I spoke in the Equipment Theft (Prevention) Bill debate about tractor and equipment theft and how damaging it is to our farmers.
“It is not every day that we get the chance to debate an issue that commands such a high degree of consensus among Members of the House. I am glad to say that the Opposition continue to support the passage of the Bill sponsored by the hon. Member for Buckingham and we of course welcome the Government’s support for it. I congratulate the hon. Member for Buckingham on getting the Bill to this stage. A little bird tells me that it is apparently his birthday today, so I add my congratulations on that as well.
I do not pretend to be an expert in this area—there are not many thefts of tractors or combine harvesters in my constituency. None the less, it is absolutely clear that the theft of vehicles and tools blights our rural communities. These are particularly pernicious crimes, because they attack the very basis on which farmers and tradespeople earn a living for themselves and their families. Although these are clearly long-standing problems, the need for action has perhaps become more pressing in these precarious economic times.
The Bill focuses primarily on the theft of vehicles, specifically all-terrain vehicles and quad bikes, which will be subject to new requirements for immobilisers and forensic markings to be fitted before they can be sold. Despite that relatively narrow focus, debates on Second Reading and in Committee reflected a widespread consensus among hon. Members that the scope of the changes should be expanded under the secondary legislation that the Bill enables.

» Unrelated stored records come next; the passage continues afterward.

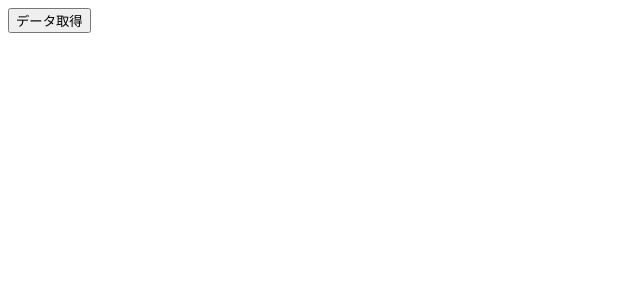
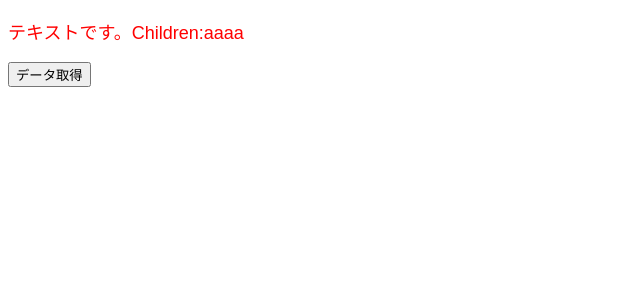
Before and after one commit to nobitanha/React_TypeScript, a React (Create React App) app: page / in a window 1280 px wide. Shown: the top 300 px of the page, without its empty margins (0-640 px from the left). Built offline with nearby package versions, Linux system fonts and the light colour scheme.

Commit message:
コンポーネント自体の型定義

```diff
--- a/src/App.tsx
+++ b/src/App.tsx
@@ -3,6 +3,7 @@ import { useState } from "react";
 import "./styles.css";
 import { Todo } from "./Todo";
 import { TodoType } from "./types/todo";
+import { Text } from "./Text";
 
 export default function App() {
   const [todos, setTodos] = useState<Array<TodoType>>([]);
@@ -17,6 +18,9 @@ export default function App() {
 
   return (
     <div className="App">
+      <Text color="red" fontSize="18px">
+        aaaa
+      </Text>
       <button onClick={onClickFetchData}>データ取得</button>
       {todos.map((todo) => (
         <Todo
--- /dev/null
+++ b/src/Text.tsx
@@ -0,0 +1,11 @@
+import { FC } from "react";
+
+type Props = {
+  color: string;
+  fontSize: string;
+};
+
+export const Text: FC<Props> = (props) => {
+  const { color, fontSize, children } = props;
+  return <p style={{ color, fontSize }}>テキストです。Children:{children}</p>;
+};
```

In particular, tradespeople across the UK are facing serious problems as a result of tool theft, especially those who store their equipment in vans. According to data from surveys carried out by the Direct Line Group, more than half of roofers, electricians, plumbers and carpenters have been victims of such crimes. In Committee, the Minister said:
“my starting position is that if we are going to bring forward statutory instruments under the Bill to deal with ATVs, why not do the other tools at the same time?”
That sounds like a sensible position, so can the Minister provide some further detail on the progress of the work to address any technical challenges that such regulations might face? Can he tell the House when he expects the relevant secondary legislation to be introduced?
It would be remiss of me not to raise the issue of enforcement. As my hon. Friend the Member for Halifax said on Second Reading: “The Bill, if introduced, would be a formidable starting point, but there are no two ways about it: the underfunding and under-resourcing of our police forces have undermined their capabilities for more than a decade.”
As is so often the case, the legislation will be only as effective as the level of prioritisation and resourcing for law enforcement and implementation is adequate. On that basis, I look forward to hearing from the Minister in more detail about how the Government will ensure that rates of detection and prosecution of such crimes will be improved”.